• **What to produce**
Your copy of the lines below must match them exactly and contain no images.

::: Data for this exercise :::

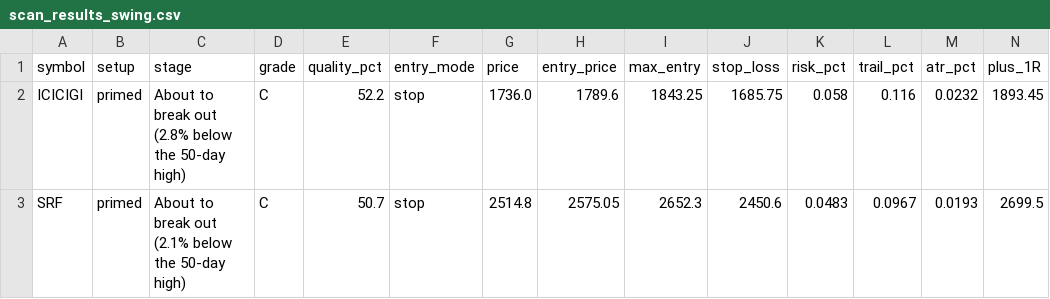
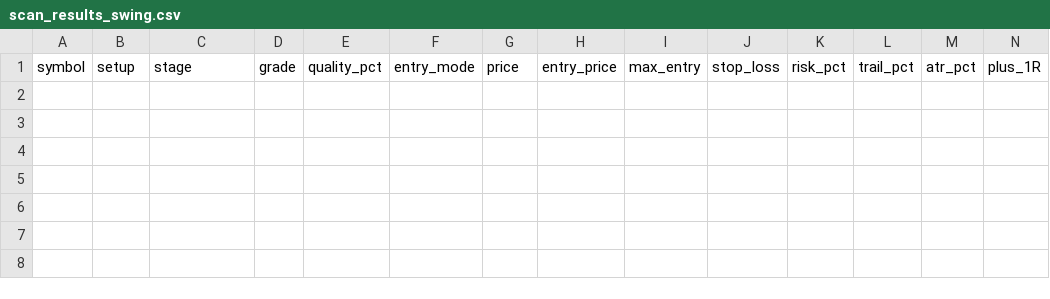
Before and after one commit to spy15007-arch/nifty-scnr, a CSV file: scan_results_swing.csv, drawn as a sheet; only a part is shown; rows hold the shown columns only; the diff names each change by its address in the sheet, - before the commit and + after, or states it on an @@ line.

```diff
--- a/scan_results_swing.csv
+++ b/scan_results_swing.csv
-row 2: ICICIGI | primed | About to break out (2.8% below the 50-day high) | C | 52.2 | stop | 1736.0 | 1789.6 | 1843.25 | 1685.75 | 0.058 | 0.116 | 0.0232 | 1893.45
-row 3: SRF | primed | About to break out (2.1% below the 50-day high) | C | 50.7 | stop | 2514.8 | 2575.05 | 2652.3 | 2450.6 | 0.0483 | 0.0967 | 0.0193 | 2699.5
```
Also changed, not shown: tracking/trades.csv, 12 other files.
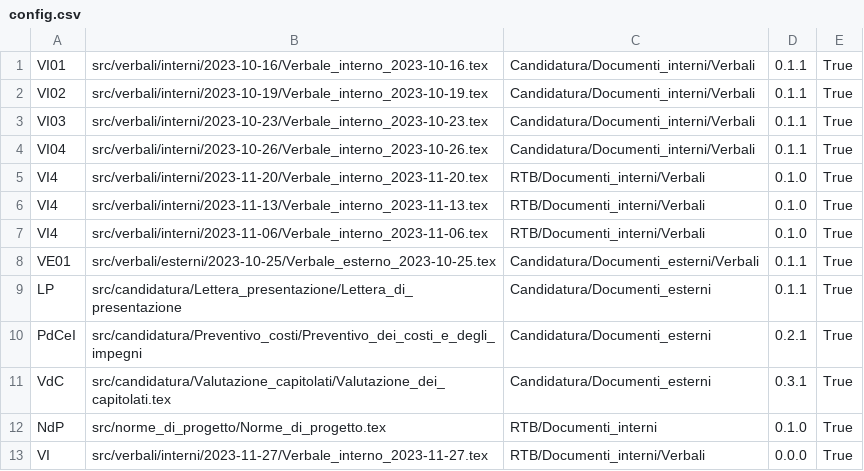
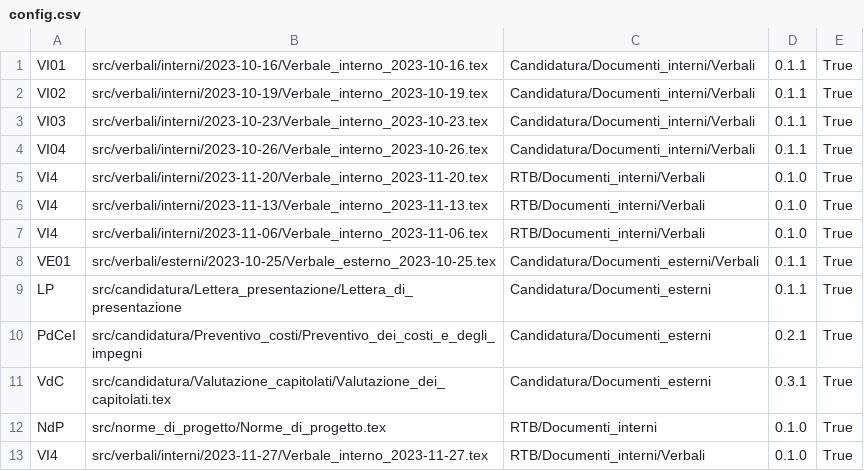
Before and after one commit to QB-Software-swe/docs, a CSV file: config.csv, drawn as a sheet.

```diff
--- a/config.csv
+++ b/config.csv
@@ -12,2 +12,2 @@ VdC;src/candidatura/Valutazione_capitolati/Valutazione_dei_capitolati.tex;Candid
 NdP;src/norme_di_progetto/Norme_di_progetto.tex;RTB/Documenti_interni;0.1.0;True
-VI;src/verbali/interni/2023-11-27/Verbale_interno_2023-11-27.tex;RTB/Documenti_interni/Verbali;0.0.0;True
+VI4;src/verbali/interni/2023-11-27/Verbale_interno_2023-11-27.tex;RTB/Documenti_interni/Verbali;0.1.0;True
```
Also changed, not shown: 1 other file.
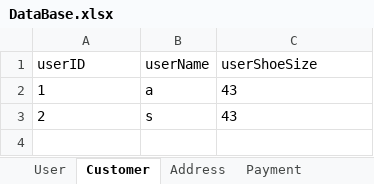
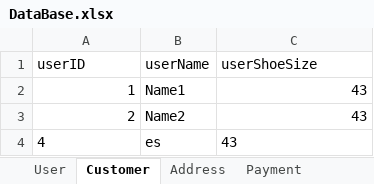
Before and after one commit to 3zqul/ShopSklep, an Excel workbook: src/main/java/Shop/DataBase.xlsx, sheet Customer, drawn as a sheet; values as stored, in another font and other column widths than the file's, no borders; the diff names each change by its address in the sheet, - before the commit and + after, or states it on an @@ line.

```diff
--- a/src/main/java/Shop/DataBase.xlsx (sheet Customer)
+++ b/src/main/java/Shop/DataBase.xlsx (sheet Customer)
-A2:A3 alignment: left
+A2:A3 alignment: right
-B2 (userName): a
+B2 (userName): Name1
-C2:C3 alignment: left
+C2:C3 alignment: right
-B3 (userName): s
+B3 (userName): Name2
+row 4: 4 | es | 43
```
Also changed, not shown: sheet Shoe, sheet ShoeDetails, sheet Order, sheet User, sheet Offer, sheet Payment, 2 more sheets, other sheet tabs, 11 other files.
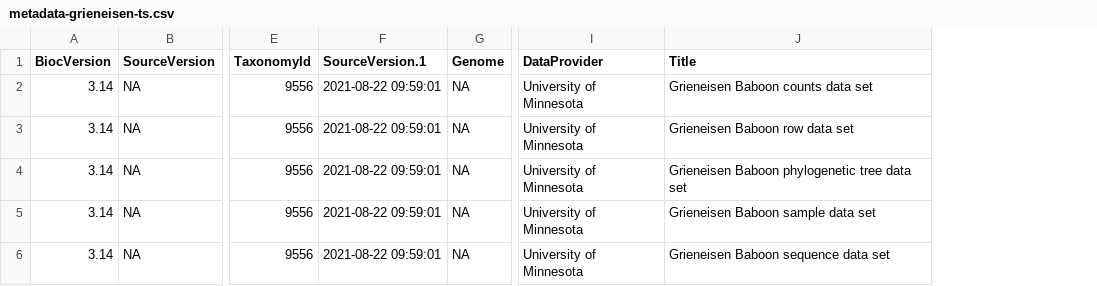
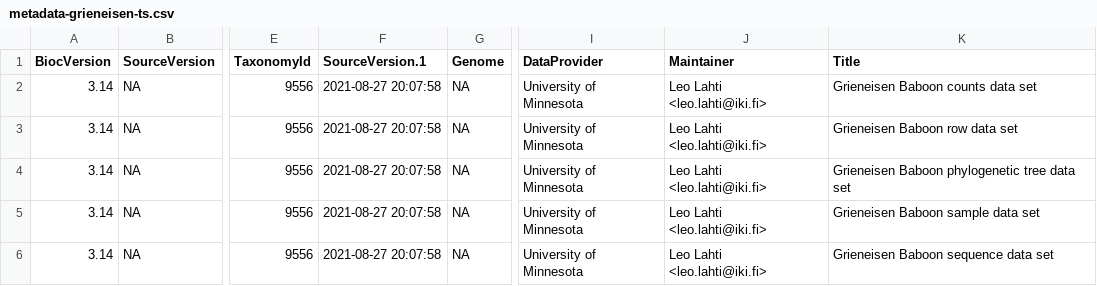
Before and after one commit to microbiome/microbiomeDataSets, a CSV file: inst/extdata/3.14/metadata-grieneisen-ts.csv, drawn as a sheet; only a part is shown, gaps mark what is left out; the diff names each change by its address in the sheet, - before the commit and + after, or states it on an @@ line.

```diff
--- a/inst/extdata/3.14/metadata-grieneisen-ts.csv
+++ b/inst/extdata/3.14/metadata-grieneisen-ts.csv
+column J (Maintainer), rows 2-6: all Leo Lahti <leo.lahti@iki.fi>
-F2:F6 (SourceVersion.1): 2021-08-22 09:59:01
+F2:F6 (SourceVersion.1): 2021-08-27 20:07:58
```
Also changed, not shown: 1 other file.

:::

• **Result of the exercise**
Before and after one commit to spy15007-arch/nifty-scnr, a CSV file: scan_results_swing.csv, drawn as a sheet; only a part is shown; rows hold the shown columns only; the diff names each change by its address in the sheet, - before the commit and + after, or states it on an @@ line.

```diff
--- a/scan_results_swing.csv
+++ b/scan_results_swing.csv
-row 2: ICICIGI | primed | About to break out (2.8% below the 50-day high) | C | 52.2 | stop | 1736.0 | 1789.6 | 1843.25 | 1685.75 | 0.058 | 0.116 | 0.0232 | 1893.45
-row 3: SRF | primed | About to break out (2.1% below the 50-day high) | C | 50.7 | stop | 2514.8 | 2575.05 | 2652.3 | 2450.6 | 0.0483 | 0.0967 | 0.0193 | 2699.5
```
Also changed, not shown: tracking/trades.csv, 12 other files.
Before and after one commit to QB-Software-swe/docs, a CSV file: config.csv, drawn as a sheet.

```diff
--- a/config.csv
+++ b/config.csv
@@ -12,2 +12,2 @@ VdC;src/candidatura/Valutazione_capitolati/Valutazione_dei_capitolati.tex;Candid
 NdP;src/norme_di_progetto/Norme_di_progetto.tex;RTB/Documenti_interni;0.1.0;True
-VI;src/verbali/interni/2023-11-27/Verbale_interno_2023-11-27.tex;RTB/Documenti_interni/Verbali;0.0.0;True
+VI4;src/verbali/interni/2023-11-27/Verbale_interno_2023-11-27.tex;RTB/Documenti_interni/Verbali;0.1.0;True
```
Also changed, not shown: 1 other file.
Before and after one commit to 3zqul/ShopSklep, an Excel workbook: src/main/java/Shop/DataBase.xlsx, sheet Customer, drawn as a sheet; values as stored, in another font and other column widths than the file's, no borders; the diff names each change by its address in the sheet, - before the commit and + after, or states it on an @@ line.

```diff
--- a/src/main/java/Shop/DataBase.xlsx (sheet Customer)
+++ b/src/main/java/Shop/DataBase.xlsx (sheet Customer)
-A2:A3 alignment: left
+A2:A3 alignment: right
-B2 (userName): a
+B2 (userName): Name1
-C2:C3 alignment: left
+C2:C3 alignment: right
-B3 (userName): s
+B3 (userName): Name2
+row 4: 4 | es | 43
```
Also changed, not shown: sheet Shoe, sheet ShoeDetails, sheet Order, sheet User, sheet Offer, sheet Payment, 2 more sheets, other sheet tabs, 11 other files.
Before and after one commit to microbiome/microbiomeDataSets, a CSV file: inst/extdata/3.14/metadata-grieneisen-ts.csv, drawn as a sheet; only a part is shown, gaps mark what is left out; the diff names each change by its address in the sheet, - before the commit and + after, or states it on an @@ line.

```diff
--- a/inst/extdata/3.14/metadata-grieneisen-ts.csv
+++ b/inst/extdata/3.14/metadata-grieneisen-ts.csv
+column J (Maintainer), rows 2-6: all Leo Lahti <leo.lahti@iki.fi>
-F2:F6 (SourceVersion.1): 2021-08-22 09:59:01
+F2:F6 (SourceVersion.1): 2021-08-27 20:07:58
```
Also changed, not shown: 1 other file.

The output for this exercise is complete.